(Source data)
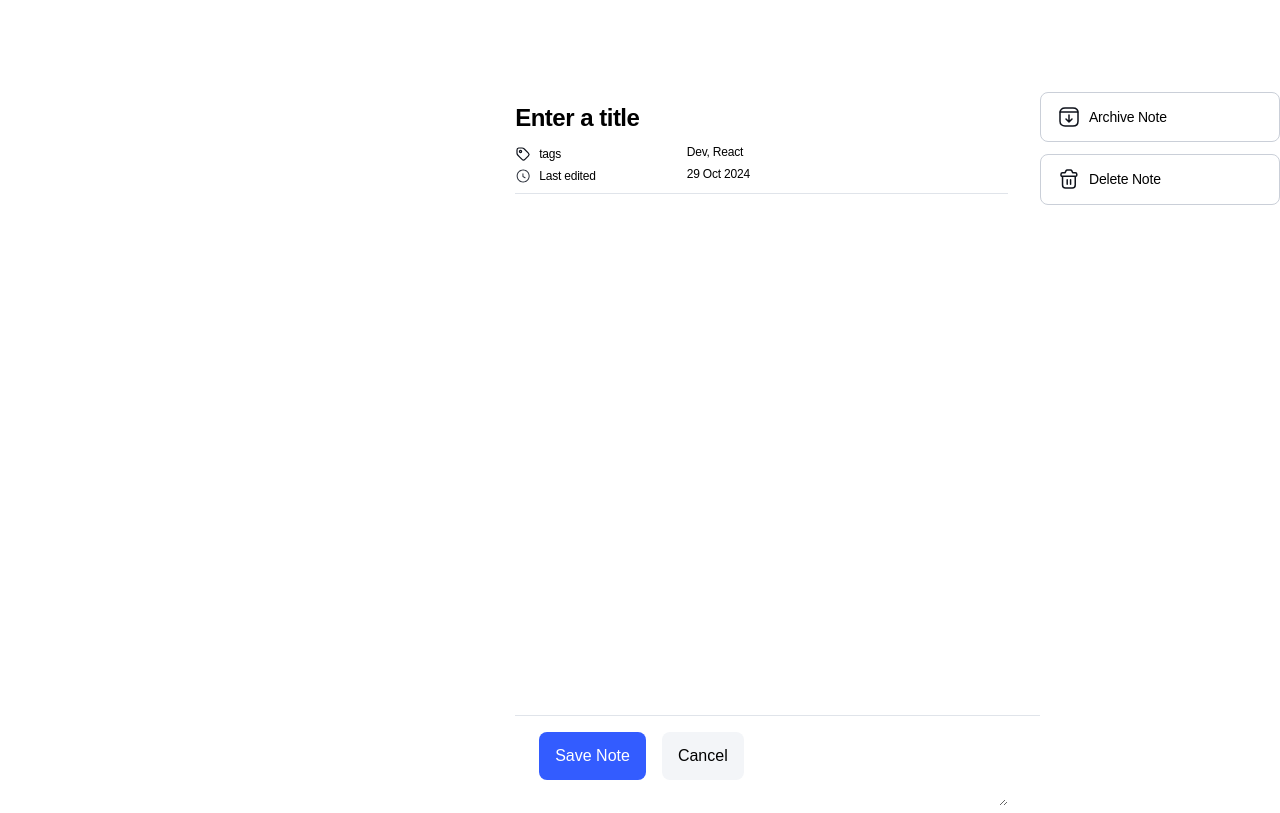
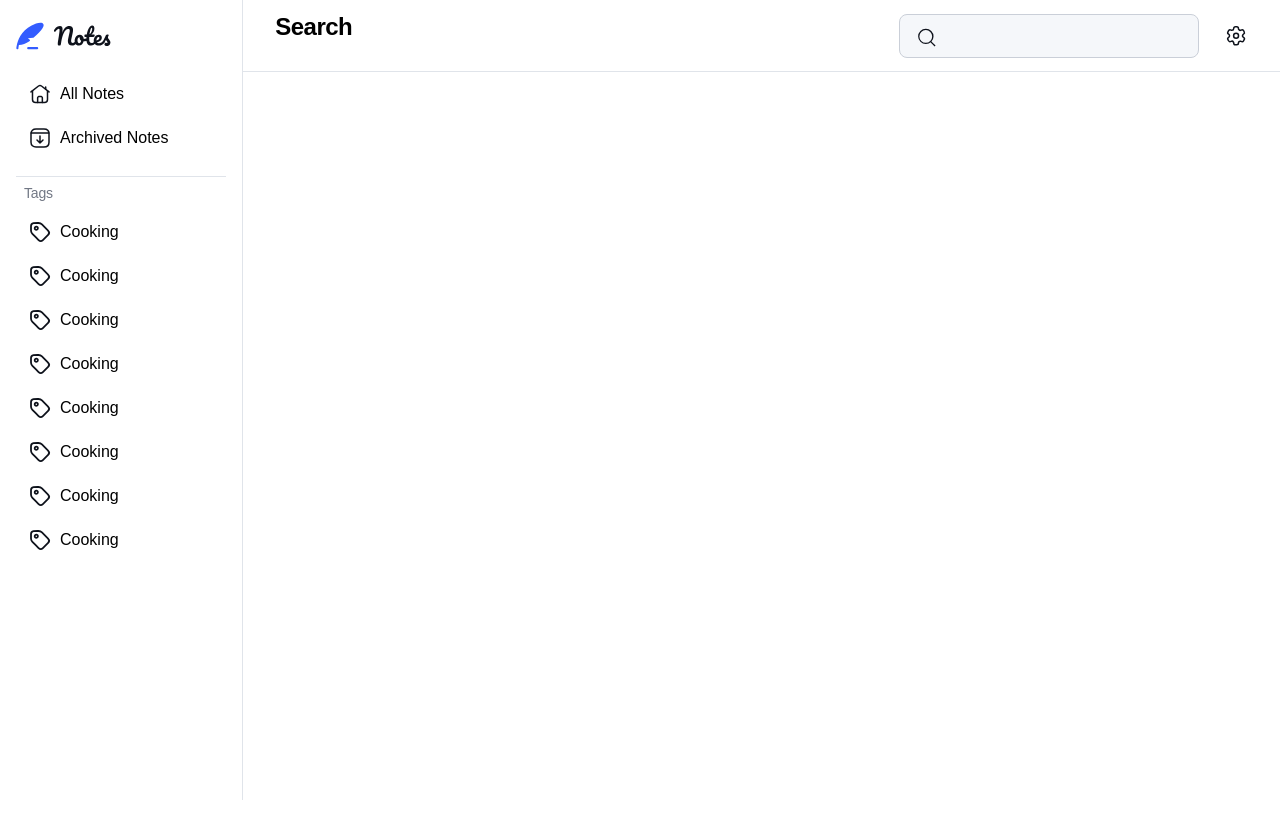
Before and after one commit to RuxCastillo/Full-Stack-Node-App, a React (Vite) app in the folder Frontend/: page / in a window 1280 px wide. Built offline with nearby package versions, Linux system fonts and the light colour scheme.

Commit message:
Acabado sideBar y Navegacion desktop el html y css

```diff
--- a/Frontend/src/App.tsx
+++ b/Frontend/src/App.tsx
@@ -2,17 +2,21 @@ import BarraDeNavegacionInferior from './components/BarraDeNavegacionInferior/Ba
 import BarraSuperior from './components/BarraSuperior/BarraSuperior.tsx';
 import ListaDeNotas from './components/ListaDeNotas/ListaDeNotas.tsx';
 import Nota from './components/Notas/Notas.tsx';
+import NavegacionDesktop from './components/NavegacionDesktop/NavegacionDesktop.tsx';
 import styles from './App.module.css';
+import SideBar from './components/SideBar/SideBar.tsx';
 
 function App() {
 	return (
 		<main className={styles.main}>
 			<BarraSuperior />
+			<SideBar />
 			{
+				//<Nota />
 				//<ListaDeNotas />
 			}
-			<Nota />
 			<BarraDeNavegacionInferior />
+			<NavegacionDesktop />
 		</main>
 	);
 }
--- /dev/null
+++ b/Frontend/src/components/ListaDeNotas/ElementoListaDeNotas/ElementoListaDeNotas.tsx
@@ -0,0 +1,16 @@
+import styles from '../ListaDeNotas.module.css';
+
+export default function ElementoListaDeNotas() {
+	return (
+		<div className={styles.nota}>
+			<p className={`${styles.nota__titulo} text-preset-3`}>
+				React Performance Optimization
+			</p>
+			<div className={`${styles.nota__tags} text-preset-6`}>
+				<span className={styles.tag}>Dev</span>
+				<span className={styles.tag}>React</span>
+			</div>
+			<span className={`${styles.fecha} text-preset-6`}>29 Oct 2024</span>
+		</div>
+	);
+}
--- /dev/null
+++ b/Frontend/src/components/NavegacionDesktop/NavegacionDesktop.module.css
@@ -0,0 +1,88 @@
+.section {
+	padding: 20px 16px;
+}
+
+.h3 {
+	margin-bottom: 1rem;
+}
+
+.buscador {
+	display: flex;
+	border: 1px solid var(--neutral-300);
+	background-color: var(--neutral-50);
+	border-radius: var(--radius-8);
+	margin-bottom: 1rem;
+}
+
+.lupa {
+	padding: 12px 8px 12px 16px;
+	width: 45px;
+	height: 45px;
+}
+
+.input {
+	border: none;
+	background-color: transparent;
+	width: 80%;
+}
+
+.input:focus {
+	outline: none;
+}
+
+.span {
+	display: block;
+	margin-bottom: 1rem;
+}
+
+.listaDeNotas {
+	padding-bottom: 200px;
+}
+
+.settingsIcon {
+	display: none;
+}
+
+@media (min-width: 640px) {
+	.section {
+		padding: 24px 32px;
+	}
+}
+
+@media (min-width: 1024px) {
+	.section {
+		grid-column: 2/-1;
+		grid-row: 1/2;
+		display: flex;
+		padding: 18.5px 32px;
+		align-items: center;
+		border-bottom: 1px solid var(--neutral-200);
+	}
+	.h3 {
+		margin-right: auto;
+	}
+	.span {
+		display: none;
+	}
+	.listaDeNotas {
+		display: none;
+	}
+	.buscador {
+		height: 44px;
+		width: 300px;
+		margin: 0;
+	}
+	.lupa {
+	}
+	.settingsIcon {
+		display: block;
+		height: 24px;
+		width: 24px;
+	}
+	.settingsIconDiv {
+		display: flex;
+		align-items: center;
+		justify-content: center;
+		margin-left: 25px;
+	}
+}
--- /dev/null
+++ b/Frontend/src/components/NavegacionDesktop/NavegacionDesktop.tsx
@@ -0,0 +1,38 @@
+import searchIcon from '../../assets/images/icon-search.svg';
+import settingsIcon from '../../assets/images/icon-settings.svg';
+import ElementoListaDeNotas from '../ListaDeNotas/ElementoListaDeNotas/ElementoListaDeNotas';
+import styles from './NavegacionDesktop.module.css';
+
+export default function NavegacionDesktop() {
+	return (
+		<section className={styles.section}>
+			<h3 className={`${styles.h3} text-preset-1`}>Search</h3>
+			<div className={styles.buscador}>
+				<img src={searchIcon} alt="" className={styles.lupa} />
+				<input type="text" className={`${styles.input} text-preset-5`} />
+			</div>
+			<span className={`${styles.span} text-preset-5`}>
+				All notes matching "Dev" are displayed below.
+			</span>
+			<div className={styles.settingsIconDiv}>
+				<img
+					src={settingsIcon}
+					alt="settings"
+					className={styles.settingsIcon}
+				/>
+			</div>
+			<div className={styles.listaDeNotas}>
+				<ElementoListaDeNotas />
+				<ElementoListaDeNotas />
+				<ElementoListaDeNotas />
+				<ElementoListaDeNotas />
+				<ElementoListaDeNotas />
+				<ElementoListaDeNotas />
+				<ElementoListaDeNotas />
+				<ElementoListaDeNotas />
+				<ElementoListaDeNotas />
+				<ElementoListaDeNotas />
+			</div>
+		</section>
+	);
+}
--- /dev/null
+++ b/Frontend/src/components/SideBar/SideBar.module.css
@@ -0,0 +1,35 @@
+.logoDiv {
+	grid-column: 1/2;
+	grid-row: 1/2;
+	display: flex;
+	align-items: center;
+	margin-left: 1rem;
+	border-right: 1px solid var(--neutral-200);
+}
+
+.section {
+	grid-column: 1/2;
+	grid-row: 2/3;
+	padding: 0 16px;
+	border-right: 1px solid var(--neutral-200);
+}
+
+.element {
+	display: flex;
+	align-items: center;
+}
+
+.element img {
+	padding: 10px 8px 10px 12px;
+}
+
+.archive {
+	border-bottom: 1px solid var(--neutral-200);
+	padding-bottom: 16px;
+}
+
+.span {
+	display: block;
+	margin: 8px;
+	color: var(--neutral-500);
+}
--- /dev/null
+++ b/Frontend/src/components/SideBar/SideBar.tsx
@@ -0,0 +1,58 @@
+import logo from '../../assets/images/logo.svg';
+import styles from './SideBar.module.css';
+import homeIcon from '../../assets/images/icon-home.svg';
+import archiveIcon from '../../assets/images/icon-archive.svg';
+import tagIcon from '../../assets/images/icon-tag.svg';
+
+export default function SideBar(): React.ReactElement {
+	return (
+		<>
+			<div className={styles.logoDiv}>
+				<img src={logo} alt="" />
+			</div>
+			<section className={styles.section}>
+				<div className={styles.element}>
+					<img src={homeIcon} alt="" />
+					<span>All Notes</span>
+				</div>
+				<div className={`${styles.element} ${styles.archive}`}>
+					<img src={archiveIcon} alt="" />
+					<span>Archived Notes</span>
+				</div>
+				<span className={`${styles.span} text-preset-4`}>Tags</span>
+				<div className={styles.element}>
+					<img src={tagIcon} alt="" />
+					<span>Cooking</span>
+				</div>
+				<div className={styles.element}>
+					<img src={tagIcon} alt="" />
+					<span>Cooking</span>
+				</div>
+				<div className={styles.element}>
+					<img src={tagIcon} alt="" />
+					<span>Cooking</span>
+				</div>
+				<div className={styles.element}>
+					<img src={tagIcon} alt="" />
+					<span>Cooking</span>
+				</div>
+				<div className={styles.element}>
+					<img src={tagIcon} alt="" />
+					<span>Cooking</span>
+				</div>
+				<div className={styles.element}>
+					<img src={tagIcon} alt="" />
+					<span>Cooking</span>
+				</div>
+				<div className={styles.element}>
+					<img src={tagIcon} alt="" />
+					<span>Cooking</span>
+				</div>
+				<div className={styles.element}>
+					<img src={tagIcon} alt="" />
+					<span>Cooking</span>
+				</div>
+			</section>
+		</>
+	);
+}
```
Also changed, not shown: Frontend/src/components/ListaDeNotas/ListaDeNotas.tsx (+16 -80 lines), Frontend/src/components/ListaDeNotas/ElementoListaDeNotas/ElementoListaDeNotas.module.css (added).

- **WHAT IS EXPECTED**: Set the records down again exactly, with no pictures.

- **COMPLETED EXERCISE**:
Before and after one commit to RuxCastillo/Full-Stack-Node-App, a React (Vite) app in the folder Frontend/: page / in a window 1280 px wide. Built offline with nearby package versions, Linux system fonts and the light colour scheme.

Commit message:
Acabado sideBar y Navegacion desktop el html y css

```diff
--- a/Frontend/src/App.tsx
+++ b/Frontend/src/App.tsx
@@ -2,17 +2,21 @@ import BarraDeNavegacionInferior from './components/BarraDeNavegacionInferior/Ba
 import BarraSuperior from './components/BarraSuperior/BarraSuperior.tsx';
 import ListaDeNotas from './components/ListaDeNotas/ListaDeNotas.tsx';
 import Nota from './components/Notas/Notas.tsx';
+import NavegacionDesktop from './components/NavegacionDesktop/NavegacionDesktop.tsx';
 import styles from './App.module.css';
+import SideBar from './components/SideBar/SideBar.tsx';
 
 function App() {
 	return (
 		<main className={styles.main}>
 			<BarraSuperior />
+			<SideBar />
 			{
+				//<Nota />
 				//<ListaDeNotas />
 			}
-			<Nota />
 			<BarraDeNavegacionInferior />
+			<NavegacionDesktop />
 		</main>
 	);
 }
--- /dev/null
+++ b/Frontend/src/components/ListaDeNotas/ElementoListaDeNotas/ElementoListaDeNotas.tsx
@@ -0,0 +1,16 @@
+import styles from '../ListaDeNotas.module.css';
+
+export default function ElementoListaDeNotas() {
+	return (
+		<div className={styles.nota}>
+			<p className={`${styles.nota__titulo} text-preset-3`}>
+				React Performance Optimization
+			</p>
+			<div className={`${styles.nota__tags} text-preset-6`}>
+				<span className={styles.tag}>Dev</span>
+				<span className={styles.tag}>React</span>
+			</div>
+			<span className={`${styles.fecha} text-preset-6`}>29 Oct 2024</span>
+		</div>
+	);
+}
--- /dev/null
+++ b/Frontend/src/components/NavegacionDesktop/NavegacionDesktop.module.css
@@ -0,0 +1,88 @@
+.section {
+	padding: 20px 16px;
+}
+
+.h3 {
+	margin-bottom: 1rem;
+}
+
+.buscador {
+	display: flex;
+	border: 1px solid var(--neutral-300);
+	background-color: var(--neutral-50);
+	border-radius: var(--radius-8);
+	margin-bottom: 1rem;
+}
+
+.lupa {
+	padding: 12px 8px 12px 16px;
+	width: 45px;
+	height: 45px;
+}
+
+.input {
+	border: none;
+	background-color: transparent;
+	width: 80%;
+}
+
+.input:focus {
+	outline: none;
+}
+
+.span {
+	display: block;
+	margin-bottom: 1rem;
+}
+
+.listaDeNotas {
+	padding-bottom: 200px;
+}
+
+.settingsIcon {
+	display: none;
+}
+
+@media (min-width: 640px) {
+	.section {
+		padding: 24px 32px;
+	}
+}
+
+@media (min-width: 1024px) {
+	.section {
+		grid-column: 2/-1;
+		grid-row: 1/2;
+		display: flex;
+		padding: 18.5px 32px;
+		align-items: center;
+		border-bottom: 1px solid var(--neutral-200);
+	}
+	.h3 {
+		margin-right: auto;
+	}
+	.span {
+		display: none;
+	}
+	.listaDeNotas {
+		display: none;
+	}
+	.buscador {
+		height: 44px;
+		width: 300px;
+		margin: 0;
+	}
+	.lupa {
+	}
+	.settingsIcon {
+		display: block;
+		height: 24px;
+		width: 24px;
+	}
+	.settingsIconDiv {
+		display: flex;
+		align-items: center;
+		justify-content: center;
+		margin-left: 25px;
+	}
+}
--- /dev/null
+++ b/Frontend/src/components/NavegacionDesktop/NavegacionDesktop.tsx
@@ -0,0 +1,38 @@
+import searchIcon from '../../assets/images/icon-search.svg';
+import settingsIcon from '../../assets/images/icon-settings.svg';
+import ElementoListaDeNotas from '../ListaDeNotas/ElementoListaDeNotas/ElementoListaDeNotas';
+import styles from './NavegacionDesktop.module.css';
+
+export default function NavegacionDesktop() {
+	return (
+		<section className={styles.section}>
+			<h3 className={`${styles.h3} text-preset-1`}>Search</h3>
+			<div className={styles.buscador}>
+				<img src={searchIcon} alt="" className={styles.lupa} />
+				<input type="text" className={`${styles.input} text-preset-5`} />
+			</div>
+			<span className={`${styles.span} text-preset-5`}>
+				All notes matching "Dev" are displayed below.
+			</span>
+			<div className={styles.settingsIconDiv}>
+				<img
+					src={settingsIcon}
+					alt="settings"
+					className={styles.settingsIcon}
+				/>
+			</div>
+			<div className={styles.listaDeNotas}>
+				<ElementoListaDeNotas />
+				<ElementoListaDeNotas />
+				<ElementoListaDeNotas />
+				<ElementoListaDeNotas />
+				<ElementoListaDeNotas />
+				<ElementoListaDeNotas />
+				<ElementoListaDeNotas />
+				<ElementoListaDeNotas />
+				<ElementoListaDeNotas />
+				<ElementoListaDeNotas />
+			</div>
+		</section>
+	);
+}
--- /dev/null
+++ b/Frontend/src/components/SideBar/SideBar.module.css
@@ -0,0 +1,35 @@
+.logoDiv {
+	grid-column: 1/2;
+	grid-row: 1/2;
+	display: flex;
+	align-items: center;
+	margin-left: 1rem;
+	border-right: 1px solid var(--neutral-200);
+}
+
+.section {
+	grid-column: 1/2;
+	grid-row: 2/3;
+	padding: 0 16px;
+	border-right: 1px solid var(--neutral-200);
+}
+
+.element {
+	display: flex;
+	align-items: center;
+}
+
+.element img {
+	padding: 10px 8px 10px 12px;
+}
+
+.archive {
+	border-bottom: 1px solid var(--neutral-200);
+	padding-bottom: 16px;
+}
+
+.span {
+	display: block;
+	margin: 8px;
+	color: var(--neutral-500);
+}
--- /dev/null
+++ b/Frontend/src/components/SideBar/SideBar.tsx
@@ -0,0 +1,58 @@
+import logo from '../../assets/images/logo.svg';
+import styles from './SideBar.module.css';
+import homeIcon from '../../assets/images/icon-home.svg';
+import archiveIcon from '../../assets/images/icon-archive.svg';
+import tagIcon from '../../assets/images/icon-tag.svg';
+
+export default function SideBar(): React.ReactElement {
+	return (
+		<>
+			<div className={styles.logoDiv}>
+				<img src={logo} alt="" />
+			</div>
+			<section className={styles.section}>
+				<div className={styles.element}>
+					<img src={homeIcon} alt="" />
+					<span>All Notes</span>
+				</div>
+				<div className={`${styles.element} ${styles.archive}`}>
+					<img src={archiveIcon} alt="" />
+					<span>Archived Notes</span>
+				</div>
+				<span className={`${styles.span} text-preset-4`}>Tags</span>
+				<div className={styles.element}>
+					<img src={tagIcon} alt="" />
+					<span>Cooking</span>
+				</div>
+				<div className={styles.element}>
+					<img src={tagIcon} alt="" />
+					<span>Cooking</span>
+				</div>
+				<div className={styles.element}>
+					<img src={tagIcon} alt="" />
+					<span>Cooking</span>
+				</div>
+				<div className={styles.element}>
+					<img src={tagIcon} alt="" />
+					<span>Cooking</span>
+				</div>
+				<div className={styles.element}>
+					<img src={tagIcon} alt="" />
+					<span>Cooking</span>
+				</div>
+				<div className={styles.element}>
+					<img src={tagIcon} alt="" />
+					<span>Cooking</span>
+				</div>
+				<div className={styles.element}>
+					<img src={tagIcon} alt="" />
+					<span>Cooking</span>
+				</div>
+				<div className={styles.element}>
+					<img src={tagIcon} alt="" />
+					<span>Cooking</span>
+				</div>
+			</section>
+		</>
+	);
+}
```
Also changed, not shown: Frontend/src/components/ListaDeNotas/ListaDeNotas.tsx (+16 -80 lines), Frontend/src/components/ListaDeNotas/ElementoListaDeNotas/ElementoListaDeNotas.module.css (added).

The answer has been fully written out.